Records for the task Block Start

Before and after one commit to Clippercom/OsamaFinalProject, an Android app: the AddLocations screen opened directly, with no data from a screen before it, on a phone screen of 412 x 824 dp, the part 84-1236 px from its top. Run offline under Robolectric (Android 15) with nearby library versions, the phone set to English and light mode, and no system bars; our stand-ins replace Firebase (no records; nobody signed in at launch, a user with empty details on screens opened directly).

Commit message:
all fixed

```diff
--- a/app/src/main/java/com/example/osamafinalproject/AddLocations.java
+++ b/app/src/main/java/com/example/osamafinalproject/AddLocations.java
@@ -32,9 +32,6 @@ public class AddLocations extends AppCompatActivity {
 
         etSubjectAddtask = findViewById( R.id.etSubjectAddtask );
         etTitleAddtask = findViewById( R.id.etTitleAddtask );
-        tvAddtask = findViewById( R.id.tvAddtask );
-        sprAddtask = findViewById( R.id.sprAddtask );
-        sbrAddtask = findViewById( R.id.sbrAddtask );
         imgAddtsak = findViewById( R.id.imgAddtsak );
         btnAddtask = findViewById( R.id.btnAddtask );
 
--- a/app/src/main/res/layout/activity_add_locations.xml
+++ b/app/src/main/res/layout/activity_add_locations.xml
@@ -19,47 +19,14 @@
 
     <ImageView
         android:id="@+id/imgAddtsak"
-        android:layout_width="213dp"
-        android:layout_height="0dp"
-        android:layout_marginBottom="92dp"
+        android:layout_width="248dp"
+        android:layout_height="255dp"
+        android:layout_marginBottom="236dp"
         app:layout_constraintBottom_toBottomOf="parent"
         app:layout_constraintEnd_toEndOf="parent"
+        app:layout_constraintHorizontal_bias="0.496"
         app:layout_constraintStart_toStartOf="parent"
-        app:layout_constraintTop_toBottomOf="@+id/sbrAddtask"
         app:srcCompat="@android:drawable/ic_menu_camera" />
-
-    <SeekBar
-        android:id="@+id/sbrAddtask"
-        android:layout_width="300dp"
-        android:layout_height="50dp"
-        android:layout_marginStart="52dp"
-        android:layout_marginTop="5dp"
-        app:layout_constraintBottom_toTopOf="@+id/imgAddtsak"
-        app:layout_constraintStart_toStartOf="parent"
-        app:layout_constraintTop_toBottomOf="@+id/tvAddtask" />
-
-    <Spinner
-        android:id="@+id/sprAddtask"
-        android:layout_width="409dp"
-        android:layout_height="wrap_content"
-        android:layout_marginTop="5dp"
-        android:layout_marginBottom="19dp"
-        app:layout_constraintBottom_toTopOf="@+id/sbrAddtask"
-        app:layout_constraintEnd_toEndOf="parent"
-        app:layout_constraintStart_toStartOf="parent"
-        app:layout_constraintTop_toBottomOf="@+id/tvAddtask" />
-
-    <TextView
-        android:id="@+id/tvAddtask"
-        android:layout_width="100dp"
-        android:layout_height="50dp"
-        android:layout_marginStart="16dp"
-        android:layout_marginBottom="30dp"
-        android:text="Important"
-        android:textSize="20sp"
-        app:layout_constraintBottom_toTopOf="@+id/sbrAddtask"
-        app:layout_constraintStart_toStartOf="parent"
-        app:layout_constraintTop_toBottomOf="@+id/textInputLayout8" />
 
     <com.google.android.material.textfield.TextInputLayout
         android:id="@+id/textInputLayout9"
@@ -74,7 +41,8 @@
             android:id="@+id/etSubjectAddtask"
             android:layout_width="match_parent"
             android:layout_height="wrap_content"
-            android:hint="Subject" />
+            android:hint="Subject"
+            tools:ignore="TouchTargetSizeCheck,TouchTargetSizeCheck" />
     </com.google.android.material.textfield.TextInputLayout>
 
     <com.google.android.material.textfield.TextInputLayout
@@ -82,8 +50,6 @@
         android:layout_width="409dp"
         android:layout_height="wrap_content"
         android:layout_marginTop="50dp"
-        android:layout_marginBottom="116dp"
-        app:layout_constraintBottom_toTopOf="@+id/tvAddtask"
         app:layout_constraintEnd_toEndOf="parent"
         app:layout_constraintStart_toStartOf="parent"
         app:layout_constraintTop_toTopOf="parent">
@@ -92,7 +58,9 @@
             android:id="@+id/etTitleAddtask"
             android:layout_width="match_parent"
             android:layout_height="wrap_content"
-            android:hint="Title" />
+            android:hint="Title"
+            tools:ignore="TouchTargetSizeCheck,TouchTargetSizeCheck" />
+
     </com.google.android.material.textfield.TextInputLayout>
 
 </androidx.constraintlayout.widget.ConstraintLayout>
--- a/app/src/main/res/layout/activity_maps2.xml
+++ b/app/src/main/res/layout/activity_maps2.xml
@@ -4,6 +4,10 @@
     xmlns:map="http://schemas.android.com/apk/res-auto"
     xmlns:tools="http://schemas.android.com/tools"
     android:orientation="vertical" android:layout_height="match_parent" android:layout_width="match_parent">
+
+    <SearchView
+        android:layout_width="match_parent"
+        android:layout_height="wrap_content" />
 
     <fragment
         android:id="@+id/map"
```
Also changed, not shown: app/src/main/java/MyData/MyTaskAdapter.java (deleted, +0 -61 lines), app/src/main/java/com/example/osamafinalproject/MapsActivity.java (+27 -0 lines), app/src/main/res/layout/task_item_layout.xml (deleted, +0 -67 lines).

Records for the task Block End

→ Aim of the task
Some lines above hold the word "sprAddtask". Copy all of them.

→ Exercise response
-        sprAddtask = findViewById( R.id.sprAddtask );
-        android:id="@+id/sprAddtask"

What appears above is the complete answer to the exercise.